What are your three greatest strengths and weaknesses?
This is one of the most common job interview questions, and also one of the most challenging. The first part is a slam dunk; the second is a potential landmine unless you are careful. For strengths, keep in mind that every company needs people who can do three things well: 1) earn revenue; 2) save money; and 3) save time. For weaknesses, avoid admitting to character flaws. I prefer a “weakness” to be skill-related and past tense: “I wasn’t astute with PowerPoint when I first started, but I read a great book, practiced, and became very proficient. Now I train others in PowerPoint presentations.” Any time you can demonstrate how you overcame a weakness, all the better.
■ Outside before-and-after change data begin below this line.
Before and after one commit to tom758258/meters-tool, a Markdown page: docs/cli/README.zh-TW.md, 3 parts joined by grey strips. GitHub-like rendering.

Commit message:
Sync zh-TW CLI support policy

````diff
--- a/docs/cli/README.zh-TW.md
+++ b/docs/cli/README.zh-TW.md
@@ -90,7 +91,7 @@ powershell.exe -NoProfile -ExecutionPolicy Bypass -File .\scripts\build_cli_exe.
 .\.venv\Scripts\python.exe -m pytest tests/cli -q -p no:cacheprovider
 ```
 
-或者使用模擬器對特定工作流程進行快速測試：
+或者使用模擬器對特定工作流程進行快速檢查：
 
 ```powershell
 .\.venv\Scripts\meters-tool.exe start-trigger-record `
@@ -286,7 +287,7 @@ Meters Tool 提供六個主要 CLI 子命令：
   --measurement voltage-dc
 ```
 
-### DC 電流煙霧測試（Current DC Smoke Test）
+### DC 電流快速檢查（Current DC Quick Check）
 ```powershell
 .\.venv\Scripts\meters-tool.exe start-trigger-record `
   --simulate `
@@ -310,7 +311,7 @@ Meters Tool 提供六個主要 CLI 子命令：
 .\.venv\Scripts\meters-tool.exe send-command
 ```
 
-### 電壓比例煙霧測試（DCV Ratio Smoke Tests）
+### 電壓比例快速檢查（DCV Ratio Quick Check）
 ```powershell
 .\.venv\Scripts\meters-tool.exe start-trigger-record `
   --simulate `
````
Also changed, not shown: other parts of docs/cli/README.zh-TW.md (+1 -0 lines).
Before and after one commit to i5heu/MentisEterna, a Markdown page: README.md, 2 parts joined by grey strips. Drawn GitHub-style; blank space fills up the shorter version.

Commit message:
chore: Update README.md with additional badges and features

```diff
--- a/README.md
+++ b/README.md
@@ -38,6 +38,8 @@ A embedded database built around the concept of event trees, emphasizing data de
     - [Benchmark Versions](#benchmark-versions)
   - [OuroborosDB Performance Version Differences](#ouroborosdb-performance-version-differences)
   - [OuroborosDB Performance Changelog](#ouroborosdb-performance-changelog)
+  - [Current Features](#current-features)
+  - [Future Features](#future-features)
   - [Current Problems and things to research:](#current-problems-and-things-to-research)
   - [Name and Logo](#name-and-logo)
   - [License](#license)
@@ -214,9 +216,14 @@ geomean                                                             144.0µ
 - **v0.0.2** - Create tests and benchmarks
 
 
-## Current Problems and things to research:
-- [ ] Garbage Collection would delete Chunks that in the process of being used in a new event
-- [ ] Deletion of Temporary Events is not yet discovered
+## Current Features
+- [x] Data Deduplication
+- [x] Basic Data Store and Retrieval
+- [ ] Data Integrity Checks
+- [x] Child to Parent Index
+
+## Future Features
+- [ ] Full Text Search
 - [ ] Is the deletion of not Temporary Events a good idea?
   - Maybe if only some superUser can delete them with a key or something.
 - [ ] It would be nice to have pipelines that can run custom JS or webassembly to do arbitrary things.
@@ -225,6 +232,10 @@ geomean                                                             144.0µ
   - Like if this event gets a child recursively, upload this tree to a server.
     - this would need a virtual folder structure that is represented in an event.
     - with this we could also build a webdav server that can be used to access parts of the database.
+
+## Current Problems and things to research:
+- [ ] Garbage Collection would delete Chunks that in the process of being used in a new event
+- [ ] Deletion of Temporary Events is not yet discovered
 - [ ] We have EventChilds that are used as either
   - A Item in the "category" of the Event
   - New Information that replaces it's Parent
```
Another good “weakness” example is to give general answers in which you can plug perceived strengths: “I am passionate about my work and always give each task my all. So sometimes when I see others loafing, I can get frustrated.” Show off your strengths with these tips that will make you stand out at work.
What keeps you up at night?
Another landmine you cannot step on. This is another way of asking for weaknesses. As you begin to feel more and more comfortable with the interviewer, there is a tendency to let your guard down. Don’t. The answer is: “Aside from the occasional nightmare about interviewing, I work so hard that I rarely have a difficult time sleeping. I believe in proper time management and recharging my batteries with sound sleep. I’m no good to anyone if I’m tired.”